• EXERCISE GOAL: Reproduce the entries that follow, exactly and in full.

★ ★ ★ ★

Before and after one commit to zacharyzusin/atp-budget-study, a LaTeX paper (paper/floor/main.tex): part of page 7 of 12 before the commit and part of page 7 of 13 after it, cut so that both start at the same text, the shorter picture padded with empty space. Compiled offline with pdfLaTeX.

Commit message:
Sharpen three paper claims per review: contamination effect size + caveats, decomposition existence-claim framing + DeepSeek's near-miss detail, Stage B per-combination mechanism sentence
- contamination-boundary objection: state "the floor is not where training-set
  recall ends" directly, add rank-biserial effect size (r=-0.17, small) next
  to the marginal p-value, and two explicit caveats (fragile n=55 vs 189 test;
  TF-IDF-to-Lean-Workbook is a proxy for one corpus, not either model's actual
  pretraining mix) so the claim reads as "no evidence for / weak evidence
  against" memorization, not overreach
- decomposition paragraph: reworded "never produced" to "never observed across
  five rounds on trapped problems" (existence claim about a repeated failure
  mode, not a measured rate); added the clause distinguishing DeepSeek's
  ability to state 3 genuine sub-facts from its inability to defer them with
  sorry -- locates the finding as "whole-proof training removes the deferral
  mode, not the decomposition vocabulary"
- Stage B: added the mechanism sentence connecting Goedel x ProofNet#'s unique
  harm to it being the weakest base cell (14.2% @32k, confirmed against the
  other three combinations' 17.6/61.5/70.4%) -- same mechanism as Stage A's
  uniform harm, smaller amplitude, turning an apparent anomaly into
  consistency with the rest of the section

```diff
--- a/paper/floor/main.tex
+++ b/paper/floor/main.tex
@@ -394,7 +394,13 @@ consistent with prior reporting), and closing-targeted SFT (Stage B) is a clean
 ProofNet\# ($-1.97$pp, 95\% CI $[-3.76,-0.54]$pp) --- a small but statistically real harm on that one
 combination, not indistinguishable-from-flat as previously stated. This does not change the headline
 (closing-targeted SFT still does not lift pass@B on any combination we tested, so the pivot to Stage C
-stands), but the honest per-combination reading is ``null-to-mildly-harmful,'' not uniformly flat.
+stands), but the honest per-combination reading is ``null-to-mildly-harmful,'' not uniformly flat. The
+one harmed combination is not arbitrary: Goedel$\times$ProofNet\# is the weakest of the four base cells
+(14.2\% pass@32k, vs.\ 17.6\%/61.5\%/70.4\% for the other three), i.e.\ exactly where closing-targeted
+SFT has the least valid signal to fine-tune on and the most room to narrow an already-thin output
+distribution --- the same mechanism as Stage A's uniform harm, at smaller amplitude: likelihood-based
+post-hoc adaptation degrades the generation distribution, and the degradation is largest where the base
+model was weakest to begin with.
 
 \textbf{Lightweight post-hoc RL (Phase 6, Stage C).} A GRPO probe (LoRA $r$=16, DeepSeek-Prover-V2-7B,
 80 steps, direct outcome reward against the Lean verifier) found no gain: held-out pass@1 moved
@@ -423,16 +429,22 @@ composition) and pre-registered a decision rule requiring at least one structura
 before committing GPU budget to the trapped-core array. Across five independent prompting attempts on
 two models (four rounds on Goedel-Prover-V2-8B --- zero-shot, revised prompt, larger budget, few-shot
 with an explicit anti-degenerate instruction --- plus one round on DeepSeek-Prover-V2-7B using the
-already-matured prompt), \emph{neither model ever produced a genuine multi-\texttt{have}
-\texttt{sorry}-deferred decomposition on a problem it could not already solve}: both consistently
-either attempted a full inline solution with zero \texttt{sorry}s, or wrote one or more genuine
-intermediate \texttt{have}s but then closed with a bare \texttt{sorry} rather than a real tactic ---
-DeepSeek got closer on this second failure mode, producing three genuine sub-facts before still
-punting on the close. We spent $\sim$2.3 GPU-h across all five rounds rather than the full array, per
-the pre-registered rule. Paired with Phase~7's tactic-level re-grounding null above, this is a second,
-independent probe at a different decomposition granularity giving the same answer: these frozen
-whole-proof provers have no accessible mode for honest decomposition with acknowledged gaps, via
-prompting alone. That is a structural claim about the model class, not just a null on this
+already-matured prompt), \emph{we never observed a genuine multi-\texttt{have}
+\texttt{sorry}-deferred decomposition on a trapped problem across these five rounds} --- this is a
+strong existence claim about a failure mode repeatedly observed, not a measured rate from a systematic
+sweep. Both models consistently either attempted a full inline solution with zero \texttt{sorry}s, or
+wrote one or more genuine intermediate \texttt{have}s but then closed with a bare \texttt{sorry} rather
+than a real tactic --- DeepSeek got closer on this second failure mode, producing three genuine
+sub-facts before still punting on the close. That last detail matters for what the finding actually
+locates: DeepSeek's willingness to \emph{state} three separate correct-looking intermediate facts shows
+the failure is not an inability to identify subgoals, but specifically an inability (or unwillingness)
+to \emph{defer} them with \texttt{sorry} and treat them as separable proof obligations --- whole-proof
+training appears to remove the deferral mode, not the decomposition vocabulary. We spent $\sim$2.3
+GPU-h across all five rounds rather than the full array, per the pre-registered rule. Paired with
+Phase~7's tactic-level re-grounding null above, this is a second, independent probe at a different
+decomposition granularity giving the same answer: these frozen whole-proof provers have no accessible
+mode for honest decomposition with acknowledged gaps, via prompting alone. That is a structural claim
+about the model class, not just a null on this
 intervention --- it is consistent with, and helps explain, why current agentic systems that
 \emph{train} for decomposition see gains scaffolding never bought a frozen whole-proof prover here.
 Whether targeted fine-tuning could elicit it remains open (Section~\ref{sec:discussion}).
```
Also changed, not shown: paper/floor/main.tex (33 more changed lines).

★ ★ ★ ★

• TASK RESPONSE:
Before and after one commit to zacharyzusin/atp-budget-study, a LaTeX paper (paper/floor/main.tex): part of page 7 of 12 before the commit and part of page 7 of 13 after it, cut so that both start at the same text, the shorter picture padded with empty space. Compiled offline with pdfLaTeX.

Commit message:
Sharpen three paper claims per review: contamination effect size + caveats, decomposition existence-claim framing + DeepSeek's near-miss detail, Stage B per-combination mechanism sentence
- contamination-boundary objection: state "the floor is not where training-set
  recall ends" directly, add rank-biserial effect size (r=-0.17, small) next
  to the marginal p-value, and two explicit caveats (fragile n=55 vs 189 test;
  TF-IDF-to-Lean-Workbook is a proxy for one corpus, not either model's actual
  pretraining mix) so the claim reads as "no evidence for / weak evidence
  against" memorization, not overreach
- decomposition paragraph: reworded "never produced" to "never observed across
  five rounds on trapped problems" (existence claim about a repeated failure
  mode, not a measured rate); added the clause distinguishing DeepSeek's
  ability to state 3 genuine sub-facts from its inability to defer them with
  sorry -- locates the finding as "whole-proof training removes the deferral
  mode, not the decomposition vocabulary"
- Stage B: added the mechanism sentence connecting Goedel x ProofNet#'s unique
  harm to it being the weakest base cell (14.2% @32k, confirmed against the
  other three combinations' 17.6/61.5/70.4%) -- same mechanism as Stage A's
  uniform harm, smaller amplitude, turning an apparent anomaly into
  consistency with the rest of the section

```diff
--- a/paper/floor/main.tex
+++ b/paper/floor/main.tex
@@ -394,7 +394,13 @@ consistent with prior reporting), and closing-targeted SFT (Stage B) is a clean
 ProofNet\# ($-1.97$pp, 95\% CI $[-3.76,-0.54]$pp) --- a small but statistically real harm on that one
 combination, not indistinguishable-from-flat as previously stated. This does not change the headline
 (closing-targeted SFT still does not lift pass@B on any combination we tested, so the pivot to Stage C
-stands), but the honest per-combination reading is ``null-to-mildly-harmful,'' not uniformly flat.
+stands), but the honest per-combination reading is ``null-to-mildly-harmful,'' not uniformly flat. The
+one harmed combination is not arbitrary: Goedel$\times$ProofNet\# is the weakest of the four base cells
+(14.2\% pass@32k, vs.\ 17.6\%/61.5\%/70.4\% for the other three), i.e.\ exactly where closing-targeted
+SFT has the least valid signal to fine-tune on and the most room to narrow an already-thin output
+distribution --- the same mechanism as Stage A's uniform harm, at smaller amplitude: likelihood-based
+post-hoc adaptation degrades the generation distribution, and the degradation is largest where the base
+model was weakest to begin with.
 
 \textbf{Lightweight post-hoc RL (Phase 6, Stage C).} A GRPO probe (LoRA $r$=16, DeepSeek-Prover-V2-7B,
 80 steps, direct outcome reward against the Lean verifier) found no gain: held-out pass@1 moved
@@ -423,16 +429,22 @@ composition) and pre-registered a decision rule requiring at least one structura
 before committing GPU budget to the trapped-core array. Across five independent prompting attempts on
 two models (four rounds on Goedel-Prover-V2-8B --- zero-shot, revised prompt, larger budget, few-shot
 with an explicit anti-degenerate instruction --- plus one round on DeepSeek-Prover-V2-7B using the
-already-matured prompt), \emph{neither model ever produced a genuine multi-\texttt{have}
-\texttt{sorry}-deferred decomposition on a problem it could not already solve}: both consistently
-either attempted a full inline solution with zero \texttt{sorry}s, or wrote one or more genuine
-intermediate \texttt{have}s but then closed with a bare \texttt{sorry} rather than a real tactic ---
-DeepSeek got closer on this second failure mode, producing three genuine sub-facts before still
-punting on the close. We spent $\sim$2.3 GPU-h across all five rounds rather than the full array, per
-the pre-registered rule. Paired with Phase~7's tactic-level re-grounding null above, this is a second,
-independent probe at a different decomposition granularity giving the same answer: these frozen
-whole-proof provers have no accessible mode for honest decomposition with acknowledged gaps, via
-prompting alone. That is a structural claim about the model class, not just a null on this
+already-matured prompt), \emph{we never observed a genuine multi-\texttt{have}
+\texttt{sorry}-deferred decomposition on a trapped problem across these five rounds} --- this is a
+strong existence claim about a failure mode repeatedly observed, not a measured rate from a systematic
+sweep. Both models consistently either attempted a full inline solution with zero \texttt{sorry}s, or
+wrote one or more genuine intermediate \texttt{have}s but then closed with a bare \texttt{sorry} rather
+than a real tactic --- DeepSeek got closer on this second failure mode, producing three genuine
+sub-facts before still punting on the close. That last detail matters for what the finding actually
+locates: DeepSeek's willingness to \emph{state} three separate correct-looking intermediate facts shows
+the failure is not an inability to identify subgoals, but specifically an inability (or unwillingness)
+to \emph{defer} them with \texttt{sorry} and treat them as separable proof obligations --- whole-proof
+training appears to remove the deferral mode, not the decomposition vocabulary. We spent $\sim$2.3
+GPU-h across all five rounds rather than the full array, per the pre-registered rule. Paired with
+Phase~7's tactic-level re-grounding null above, this is a second, independent probe at a different
+decomposition granularity giving the same answer: these frozen whole-proof provers have no accessible
+mode for honest decomposition with acknowledged gaps, via prompting alone. That is a structural claim
+about the model class, not just a null on this
 intervention --- it is consistent with, and helps explain, why current agentic systems that
 \emph{train} for decomposition see gains scaffolding never bought a frozen whole-proof prover here.
 Whether targeted fine-tuning could elicit it remains open (Section~\ref{sec:discussion}).
```
Also changed, not shown: paper/floor/main.tex (33 more changed lines).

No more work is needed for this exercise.